**EXERCISE BRIEF:** Take the data below and extract the lines from the one with "на воді, фото" to the one with "під вербою, фото", inclusive, exactly as written.

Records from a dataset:
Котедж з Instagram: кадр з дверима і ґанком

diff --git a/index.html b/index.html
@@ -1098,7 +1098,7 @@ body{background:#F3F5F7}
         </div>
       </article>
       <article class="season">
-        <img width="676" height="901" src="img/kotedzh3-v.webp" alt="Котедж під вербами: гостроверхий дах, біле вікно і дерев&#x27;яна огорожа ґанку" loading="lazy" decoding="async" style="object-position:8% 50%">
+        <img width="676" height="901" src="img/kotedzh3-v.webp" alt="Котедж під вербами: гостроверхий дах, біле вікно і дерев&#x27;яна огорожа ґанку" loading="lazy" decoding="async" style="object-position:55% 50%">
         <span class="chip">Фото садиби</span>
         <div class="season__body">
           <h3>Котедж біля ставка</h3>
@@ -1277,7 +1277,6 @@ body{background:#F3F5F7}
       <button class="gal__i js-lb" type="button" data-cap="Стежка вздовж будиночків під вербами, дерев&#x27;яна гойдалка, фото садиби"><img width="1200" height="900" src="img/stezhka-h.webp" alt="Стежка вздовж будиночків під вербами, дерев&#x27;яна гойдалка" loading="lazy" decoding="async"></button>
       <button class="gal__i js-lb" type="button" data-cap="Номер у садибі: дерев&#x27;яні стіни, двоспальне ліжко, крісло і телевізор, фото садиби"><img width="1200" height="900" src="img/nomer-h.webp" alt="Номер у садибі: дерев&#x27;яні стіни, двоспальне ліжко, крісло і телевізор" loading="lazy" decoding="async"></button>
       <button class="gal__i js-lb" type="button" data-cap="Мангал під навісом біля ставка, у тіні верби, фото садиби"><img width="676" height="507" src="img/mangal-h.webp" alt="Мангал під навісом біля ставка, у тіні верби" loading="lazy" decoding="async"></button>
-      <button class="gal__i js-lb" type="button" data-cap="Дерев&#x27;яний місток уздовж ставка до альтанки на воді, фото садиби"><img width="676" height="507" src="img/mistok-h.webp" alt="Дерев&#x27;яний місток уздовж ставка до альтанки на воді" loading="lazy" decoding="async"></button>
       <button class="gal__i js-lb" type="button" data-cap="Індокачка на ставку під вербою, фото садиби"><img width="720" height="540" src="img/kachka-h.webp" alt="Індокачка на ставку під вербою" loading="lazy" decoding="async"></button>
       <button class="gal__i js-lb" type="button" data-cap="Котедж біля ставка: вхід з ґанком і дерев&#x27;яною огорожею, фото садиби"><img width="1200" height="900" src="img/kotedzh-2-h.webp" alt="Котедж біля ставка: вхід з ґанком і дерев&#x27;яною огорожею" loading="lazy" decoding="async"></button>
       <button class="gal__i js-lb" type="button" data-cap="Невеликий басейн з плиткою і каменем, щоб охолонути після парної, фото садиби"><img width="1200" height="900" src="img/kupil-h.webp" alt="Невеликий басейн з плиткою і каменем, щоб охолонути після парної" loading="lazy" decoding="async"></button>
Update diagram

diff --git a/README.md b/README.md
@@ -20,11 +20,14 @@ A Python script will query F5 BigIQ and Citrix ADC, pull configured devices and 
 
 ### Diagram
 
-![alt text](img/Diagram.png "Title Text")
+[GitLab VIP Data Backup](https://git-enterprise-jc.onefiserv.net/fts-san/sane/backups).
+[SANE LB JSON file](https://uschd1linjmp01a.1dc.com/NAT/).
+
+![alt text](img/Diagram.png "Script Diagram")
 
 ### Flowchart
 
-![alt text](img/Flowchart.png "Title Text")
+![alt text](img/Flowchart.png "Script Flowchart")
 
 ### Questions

**SOLVED PROBLEM:**
-      <button class="gal__i js-lb" type="button" data-cap="Дерев&#x27;яний місток уздовж ставка до альтанки на воді, фото садиби"><img width="676" height="507" src="img/mistok-h.webp" alt="Дерев&#x27;яний місток уздовж ставка до альтанки на воді" loading="lazy" decoding="async"></button>
       <button class="gal__i js-lb" type="button" data-cap="Індокачка на ставку під вербою, фото садиби"><img width="720" height="540" src="img/kachka-h.webp" alt="Індокачка на ставку під вербою" loading="lazy" decoding="async"></button>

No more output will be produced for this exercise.